*** Source records Section Begins ***

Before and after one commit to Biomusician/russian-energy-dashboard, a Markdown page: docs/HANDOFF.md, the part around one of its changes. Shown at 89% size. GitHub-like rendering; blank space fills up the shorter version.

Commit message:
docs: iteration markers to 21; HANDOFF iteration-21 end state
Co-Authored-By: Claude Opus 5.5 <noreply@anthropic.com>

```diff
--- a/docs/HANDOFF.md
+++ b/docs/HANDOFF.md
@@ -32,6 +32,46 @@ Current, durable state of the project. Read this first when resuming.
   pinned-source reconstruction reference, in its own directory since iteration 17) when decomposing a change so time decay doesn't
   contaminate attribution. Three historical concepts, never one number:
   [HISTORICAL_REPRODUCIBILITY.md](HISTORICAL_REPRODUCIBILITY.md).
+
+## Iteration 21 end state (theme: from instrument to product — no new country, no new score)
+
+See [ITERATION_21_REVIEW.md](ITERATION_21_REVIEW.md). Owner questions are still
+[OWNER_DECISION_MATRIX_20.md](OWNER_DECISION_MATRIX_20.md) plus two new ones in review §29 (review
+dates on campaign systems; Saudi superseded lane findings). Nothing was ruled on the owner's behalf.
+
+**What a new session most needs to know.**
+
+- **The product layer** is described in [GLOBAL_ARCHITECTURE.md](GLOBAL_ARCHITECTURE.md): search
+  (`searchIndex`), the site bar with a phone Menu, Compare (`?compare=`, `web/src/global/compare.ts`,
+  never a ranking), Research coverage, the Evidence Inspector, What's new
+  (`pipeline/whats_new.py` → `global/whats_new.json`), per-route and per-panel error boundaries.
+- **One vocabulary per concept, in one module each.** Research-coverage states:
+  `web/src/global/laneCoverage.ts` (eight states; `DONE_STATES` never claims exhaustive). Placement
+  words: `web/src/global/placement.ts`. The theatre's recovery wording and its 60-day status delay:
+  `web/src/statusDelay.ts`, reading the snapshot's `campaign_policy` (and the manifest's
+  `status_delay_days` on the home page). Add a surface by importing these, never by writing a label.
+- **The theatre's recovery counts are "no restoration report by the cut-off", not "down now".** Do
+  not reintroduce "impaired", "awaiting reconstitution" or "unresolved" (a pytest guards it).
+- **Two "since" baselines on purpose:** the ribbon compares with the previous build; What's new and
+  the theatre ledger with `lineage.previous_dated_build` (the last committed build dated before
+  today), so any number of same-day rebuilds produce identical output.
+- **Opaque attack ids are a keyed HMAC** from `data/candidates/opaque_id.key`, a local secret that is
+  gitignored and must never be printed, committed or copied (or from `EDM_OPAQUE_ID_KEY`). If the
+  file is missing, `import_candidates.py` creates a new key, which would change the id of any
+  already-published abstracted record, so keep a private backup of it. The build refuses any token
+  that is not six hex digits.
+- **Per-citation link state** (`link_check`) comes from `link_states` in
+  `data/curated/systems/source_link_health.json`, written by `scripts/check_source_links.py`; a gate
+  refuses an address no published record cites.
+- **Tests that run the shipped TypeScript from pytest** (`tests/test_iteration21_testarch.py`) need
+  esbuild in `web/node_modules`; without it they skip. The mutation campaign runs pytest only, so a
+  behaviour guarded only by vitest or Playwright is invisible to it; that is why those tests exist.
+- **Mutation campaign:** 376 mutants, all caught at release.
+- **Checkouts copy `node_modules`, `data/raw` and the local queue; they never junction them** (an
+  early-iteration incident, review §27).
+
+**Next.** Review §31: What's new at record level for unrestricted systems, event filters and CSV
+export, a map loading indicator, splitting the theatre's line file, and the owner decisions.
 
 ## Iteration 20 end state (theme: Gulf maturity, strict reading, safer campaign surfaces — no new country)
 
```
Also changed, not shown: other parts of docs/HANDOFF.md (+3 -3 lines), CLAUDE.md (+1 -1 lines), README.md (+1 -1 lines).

*** Source records Section Ends ***

Exercise requirements: Copy every entry exactly, leaving nothing out.

Response to this exercise:
Before and after one commit to Biomusician/russian-energy-dashboard, a Markdown page: docs/HANDOFF.md, the part around one of its changes. Shown at 89% size. GitHub-like rendering; blank space fills up the shorter version.

Commit message:
docs: iteration markers to 21; HANDOFF iteration-21 end state
Co-Authored-By: Claude Opus 5.5 <noreply@anthropic.com>

```diff
--- a/docs/HANDOFF.md
+++ b/docs/HANDOFF.md
@@ -32,6 +32,46 @@ Current, durable state of the project. Read this first when resuming.
   pinned-source reconstruction reference, in its own directory since iteration 17) when decomposing a change so time decay doesn't
   contaminate attribution. Three historical concepts, never one number:
   [HISTORICAL_REPRODUCIBILITY.md](HISTORICAL_REPRODUCIBILITY.md).
+
+## Iteration 21 end state (theme: from instrument to product — no new country, no new score)
+
+See [ITERATION_21_REVIEW.md](ITERATION_21_REVIEW.md). Owner questions are still
+[OWNER_DECISION_MATRIX_20.md](OWNER_DECISION_MATRIX_20.md) plus two new ones in review §29 (review
+dates on campaign systems; Saudi superseded lane findings). Nothing was ruled on the owner's behalf.
+
+**What a new session most needs to know.**
+
+- **The product layer** is described in [GLOBAL_ARCHITECTURE.md](GLOBAL_ARCHITECTURE.md): search
+  (`searchIndex`), the site bar with a phone Menu, Compare (`?compare=`, `web/src/global/compare.ts`,
+  never a ranking), Research coverage, the Evidence Inspector, What's new
+  (`pipeline/whats_new.py` → `global/whats_new.json`), per-route and per-panel error boundaries.
+- **One vocabulary per concept, in one module each.** Research-coverage states:
+  `web/src/global/laneCoverage.ts` (eight states; `DONE_STATES` never claims exhaustive). Placement
+  words: `web/src/global/placement.ts`. The theatre's recovery wording and its 60-day status delay:
+  `web/src/statusDelay.ts`, reading the snapshot's `campaign_policy` (and the manifest's
+  `status_delay_days` on the home page). Add a surface by importing these, never by writing a label.
+- **The theatre's recovery counts are "no restoration report by the cut-off", not "down now".** Do
+  not reintroduce "impaired", "awaiting reconstitution" or "unresolved" (a pytest guards it).
+- **Two "since" baselines on purpose:** the ribbon compares with the previous build; What's new and
+  the theatre ledger with `lineage.previous_dated_build` (the last committed build dated before
+  today), so any number of same-day rebuilds produce identical output.
+- **Opaque attack ids are a keyed HMAC** from `data/candidates/opaque_id.key`, a local secret that is
+  gitignored and must never be printed, committed or copied (or from `EDM_OPAQUE_ID_KEY`). If the
+  file is missing, `import_candidates.py` creates a new key, which would change the id of any
+  already-published abstracted record, so keep a private backup of it. The build refuses any token
+  that is not six hex digits.
+- **Per-citation link state** (`link_check`) comes from `link_states` in
+  `data/curated/systems/source_link_health.json`, written by `scripts/check_source_links.py`; a gate
+  refuses an address no published record cites.
+- **Tests that run the shipped TypeScript from pytest** (`tests/test_iteration21_testarch.py`) need
+  esbuild in `web/node_modules`; without it they skip. The mutation campaign runs pytest only, so a
+  behaviour guarded only by vitest or Playwright is invisible to it; that is why those tests exist.
+- **Mutation campaign:** 376 mutants, all caught at release.
+- **Checkouts copy `node_modules`, `data/raw` and the local queue; they never junction them** (an
+  early-iteration incident, review §27).
+
+**Next.** Review §31: What's new at record level for unrestricted systems, event filters and CSV
+export, a map loading indicator, splitting the theatre's line file, and the owner decisions.
 
 ## Iteration 20 end state (theme: Gulf maturity, strict reading, safer campaign surfaces — no new country)
 
```
Also changed, not shown: other parts of docs/HANDOFF.md (+3 -3 lines), CLAUDE.md (+1 -1 lines), README.md (+1 -1 lines).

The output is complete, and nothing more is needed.